What you will do: Find every line in the records that holds the string "events". Copy each one.

Data under study:
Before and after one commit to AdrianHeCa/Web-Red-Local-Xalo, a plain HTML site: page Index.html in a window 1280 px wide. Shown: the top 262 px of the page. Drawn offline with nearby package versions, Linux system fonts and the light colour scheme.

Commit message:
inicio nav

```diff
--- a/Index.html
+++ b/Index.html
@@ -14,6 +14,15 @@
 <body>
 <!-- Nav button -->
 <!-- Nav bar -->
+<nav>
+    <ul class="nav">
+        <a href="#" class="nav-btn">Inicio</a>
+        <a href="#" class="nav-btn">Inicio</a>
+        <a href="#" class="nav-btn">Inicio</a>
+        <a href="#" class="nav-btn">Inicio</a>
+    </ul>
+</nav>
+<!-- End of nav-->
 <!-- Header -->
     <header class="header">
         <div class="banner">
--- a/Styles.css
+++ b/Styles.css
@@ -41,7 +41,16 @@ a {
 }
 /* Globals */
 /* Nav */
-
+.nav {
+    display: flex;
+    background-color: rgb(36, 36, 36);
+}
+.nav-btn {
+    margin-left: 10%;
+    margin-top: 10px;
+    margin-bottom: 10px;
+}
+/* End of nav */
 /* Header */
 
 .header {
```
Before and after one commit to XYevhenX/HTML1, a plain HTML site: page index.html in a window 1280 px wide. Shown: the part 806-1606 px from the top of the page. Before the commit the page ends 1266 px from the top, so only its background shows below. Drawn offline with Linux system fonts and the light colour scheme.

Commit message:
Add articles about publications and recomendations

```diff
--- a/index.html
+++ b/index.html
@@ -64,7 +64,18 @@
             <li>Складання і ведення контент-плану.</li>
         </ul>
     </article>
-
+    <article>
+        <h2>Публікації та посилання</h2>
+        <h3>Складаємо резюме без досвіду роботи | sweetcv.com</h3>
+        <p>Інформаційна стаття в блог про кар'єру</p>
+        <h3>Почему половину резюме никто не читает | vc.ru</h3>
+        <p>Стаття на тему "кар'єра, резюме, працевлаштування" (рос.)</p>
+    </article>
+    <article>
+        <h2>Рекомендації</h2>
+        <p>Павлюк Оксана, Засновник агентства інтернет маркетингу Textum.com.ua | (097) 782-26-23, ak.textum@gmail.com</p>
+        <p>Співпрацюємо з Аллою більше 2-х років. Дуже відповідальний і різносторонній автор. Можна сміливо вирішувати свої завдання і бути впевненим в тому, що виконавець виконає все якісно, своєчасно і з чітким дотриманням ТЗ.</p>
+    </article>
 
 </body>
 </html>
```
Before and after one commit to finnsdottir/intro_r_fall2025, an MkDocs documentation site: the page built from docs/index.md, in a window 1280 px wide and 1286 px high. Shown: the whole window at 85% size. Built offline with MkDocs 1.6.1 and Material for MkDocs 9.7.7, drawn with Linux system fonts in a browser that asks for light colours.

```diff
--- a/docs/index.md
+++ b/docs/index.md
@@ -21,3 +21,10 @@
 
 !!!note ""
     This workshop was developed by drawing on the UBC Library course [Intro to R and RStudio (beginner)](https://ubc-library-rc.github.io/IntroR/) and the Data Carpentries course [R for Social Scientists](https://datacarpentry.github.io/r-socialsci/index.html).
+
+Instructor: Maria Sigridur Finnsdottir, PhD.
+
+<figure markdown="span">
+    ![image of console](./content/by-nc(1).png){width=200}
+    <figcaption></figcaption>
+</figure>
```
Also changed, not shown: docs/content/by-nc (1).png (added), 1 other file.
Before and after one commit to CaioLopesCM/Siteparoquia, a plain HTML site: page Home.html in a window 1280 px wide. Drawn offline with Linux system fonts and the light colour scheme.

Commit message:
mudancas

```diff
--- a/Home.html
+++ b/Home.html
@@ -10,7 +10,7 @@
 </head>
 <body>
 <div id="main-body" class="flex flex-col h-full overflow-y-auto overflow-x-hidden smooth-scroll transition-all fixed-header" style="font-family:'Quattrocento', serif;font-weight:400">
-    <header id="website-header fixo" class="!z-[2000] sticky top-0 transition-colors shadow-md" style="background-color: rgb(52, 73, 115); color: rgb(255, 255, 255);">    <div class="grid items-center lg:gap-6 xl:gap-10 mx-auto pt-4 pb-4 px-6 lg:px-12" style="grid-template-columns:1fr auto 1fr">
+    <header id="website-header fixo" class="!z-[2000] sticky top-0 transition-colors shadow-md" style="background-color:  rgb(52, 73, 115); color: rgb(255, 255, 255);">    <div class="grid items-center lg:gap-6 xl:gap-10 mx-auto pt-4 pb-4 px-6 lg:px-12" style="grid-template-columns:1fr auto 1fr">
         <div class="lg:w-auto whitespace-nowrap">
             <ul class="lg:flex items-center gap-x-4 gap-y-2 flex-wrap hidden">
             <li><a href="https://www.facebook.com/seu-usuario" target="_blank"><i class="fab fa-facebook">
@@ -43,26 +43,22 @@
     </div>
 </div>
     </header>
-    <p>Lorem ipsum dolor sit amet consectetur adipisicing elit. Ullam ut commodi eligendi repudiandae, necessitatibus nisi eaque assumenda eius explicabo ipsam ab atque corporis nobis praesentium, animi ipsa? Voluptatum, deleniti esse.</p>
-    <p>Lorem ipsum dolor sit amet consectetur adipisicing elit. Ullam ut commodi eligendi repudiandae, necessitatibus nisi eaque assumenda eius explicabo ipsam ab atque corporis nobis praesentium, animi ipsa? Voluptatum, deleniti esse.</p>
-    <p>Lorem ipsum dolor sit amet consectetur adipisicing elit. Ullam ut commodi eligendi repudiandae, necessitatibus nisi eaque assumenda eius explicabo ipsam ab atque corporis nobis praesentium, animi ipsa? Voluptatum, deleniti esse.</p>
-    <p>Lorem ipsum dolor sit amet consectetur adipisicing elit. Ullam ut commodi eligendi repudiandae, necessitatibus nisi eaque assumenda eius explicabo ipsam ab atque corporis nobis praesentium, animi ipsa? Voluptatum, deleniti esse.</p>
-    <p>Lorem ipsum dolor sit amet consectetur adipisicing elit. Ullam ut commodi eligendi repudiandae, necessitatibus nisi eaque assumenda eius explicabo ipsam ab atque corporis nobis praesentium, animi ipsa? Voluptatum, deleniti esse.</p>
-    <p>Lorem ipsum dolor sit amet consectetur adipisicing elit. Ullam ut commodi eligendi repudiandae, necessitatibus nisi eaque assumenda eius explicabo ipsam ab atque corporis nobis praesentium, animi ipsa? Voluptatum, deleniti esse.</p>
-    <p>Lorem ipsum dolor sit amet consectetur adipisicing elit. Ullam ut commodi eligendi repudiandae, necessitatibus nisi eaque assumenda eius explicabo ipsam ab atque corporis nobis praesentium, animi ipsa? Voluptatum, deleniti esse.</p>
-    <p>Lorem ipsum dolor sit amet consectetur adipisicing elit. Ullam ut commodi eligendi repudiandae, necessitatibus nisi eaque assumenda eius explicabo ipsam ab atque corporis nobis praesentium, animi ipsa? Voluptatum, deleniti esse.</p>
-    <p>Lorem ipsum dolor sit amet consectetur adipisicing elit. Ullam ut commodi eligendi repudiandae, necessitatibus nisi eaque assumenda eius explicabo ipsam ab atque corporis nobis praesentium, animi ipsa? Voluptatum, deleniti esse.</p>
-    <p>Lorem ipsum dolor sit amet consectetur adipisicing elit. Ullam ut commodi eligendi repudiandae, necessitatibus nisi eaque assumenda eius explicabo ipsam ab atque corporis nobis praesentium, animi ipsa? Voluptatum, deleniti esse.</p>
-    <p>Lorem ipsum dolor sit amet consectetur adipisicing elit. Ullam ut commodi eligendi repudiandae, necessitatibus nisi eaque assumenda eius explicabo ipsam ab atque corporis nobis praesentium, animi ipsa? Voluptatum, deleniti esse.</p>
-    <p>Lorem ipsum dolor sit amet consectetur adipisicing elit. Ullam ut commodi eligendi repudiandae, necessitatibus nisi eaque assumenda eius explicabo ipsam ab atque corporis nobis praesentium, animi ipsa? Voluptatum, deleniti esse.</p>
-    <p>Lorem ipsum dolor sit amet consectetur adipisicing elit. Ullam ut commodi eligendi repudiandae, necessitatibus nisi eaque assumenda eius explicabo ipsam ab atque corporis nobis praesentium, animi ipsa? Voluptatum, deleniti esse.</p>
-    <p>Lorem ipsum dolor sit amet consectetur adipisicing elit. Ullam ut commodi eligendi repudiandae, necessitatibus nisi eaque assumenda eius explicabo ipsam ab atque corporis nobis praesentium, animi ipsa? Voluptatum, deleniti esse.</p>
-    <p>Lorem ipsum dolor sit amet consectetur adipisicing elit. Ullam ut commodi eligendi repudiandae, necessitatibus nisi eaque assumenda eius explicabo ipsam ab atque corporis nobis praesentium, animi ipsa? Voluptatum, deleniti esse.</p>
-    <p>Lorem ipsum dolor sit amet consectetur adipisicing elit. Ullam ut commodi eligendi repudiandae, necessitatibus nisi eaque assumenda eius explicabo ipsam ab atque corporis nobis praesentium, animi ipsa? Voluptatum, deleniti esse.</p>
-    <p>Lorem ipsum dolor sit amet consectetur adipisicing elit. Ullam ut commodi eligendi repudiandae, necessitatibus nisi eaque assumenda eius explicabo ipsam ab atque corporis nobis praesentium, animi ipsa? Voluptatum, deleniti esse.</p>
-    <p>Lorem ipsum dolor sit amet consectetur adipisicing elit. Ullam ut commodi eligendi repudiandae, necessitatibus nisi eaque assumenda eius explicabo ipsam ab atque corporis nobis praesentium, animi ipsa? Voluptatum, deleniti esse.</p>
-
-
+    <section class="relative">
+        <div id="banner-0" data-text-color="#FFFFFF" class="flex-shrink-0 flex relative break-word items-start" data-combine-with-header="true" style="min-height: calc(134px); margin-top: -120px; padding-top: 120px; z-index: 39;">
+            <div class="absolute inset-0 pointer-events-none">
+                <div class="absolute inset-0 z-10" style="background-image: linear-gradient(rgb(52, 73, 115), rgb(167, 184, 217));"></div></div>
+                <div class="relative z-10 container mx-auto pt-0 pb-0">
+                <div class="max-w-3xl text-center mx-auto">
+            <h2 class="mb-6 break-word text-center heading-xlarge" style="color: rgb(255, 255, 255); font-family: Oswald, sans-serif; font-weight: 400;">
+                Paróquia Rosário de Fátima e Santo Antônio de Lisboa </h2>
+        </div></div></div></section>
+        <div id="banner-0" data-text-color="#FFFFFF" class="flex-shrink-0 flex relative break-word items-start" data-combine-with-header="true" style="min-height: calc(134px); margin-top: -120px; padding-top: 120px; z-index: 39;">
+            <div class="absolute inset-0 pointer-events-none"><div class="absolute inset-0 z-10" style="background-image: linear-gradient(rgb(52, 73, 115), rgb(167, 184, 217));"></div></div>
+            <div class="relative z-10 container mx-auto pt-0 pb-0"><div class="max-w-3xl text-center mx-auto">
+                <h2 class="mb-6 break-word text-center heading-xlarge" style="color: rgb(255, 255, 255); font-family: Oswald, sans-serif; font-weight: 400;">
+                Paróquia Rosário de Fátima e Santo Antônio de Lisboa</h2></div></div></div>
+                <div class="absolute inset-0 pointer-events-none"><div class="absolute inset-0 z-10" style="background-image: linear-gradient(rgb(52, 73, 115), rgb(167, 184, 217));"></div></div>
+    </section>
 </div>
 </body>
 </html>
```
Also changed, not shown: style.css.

Solution for this task:
+            <div class="absolute inset-0 pointer-events-none">
+            <div class="absolute inset-0 pointer-events-none"><div class="absolute inset-0 z-10" style="background-image: linear-gradient(rgb(52, 73, 115), rgb(167, 184, 217));"></div></div>
+                <div class="absolute inset-0 pointer-events-none"><div class="absolute inset-0 z-10" style="background-image: linear-gradient(rgb(52, 73, 115), rgb(167, 184, 217));"></div></div>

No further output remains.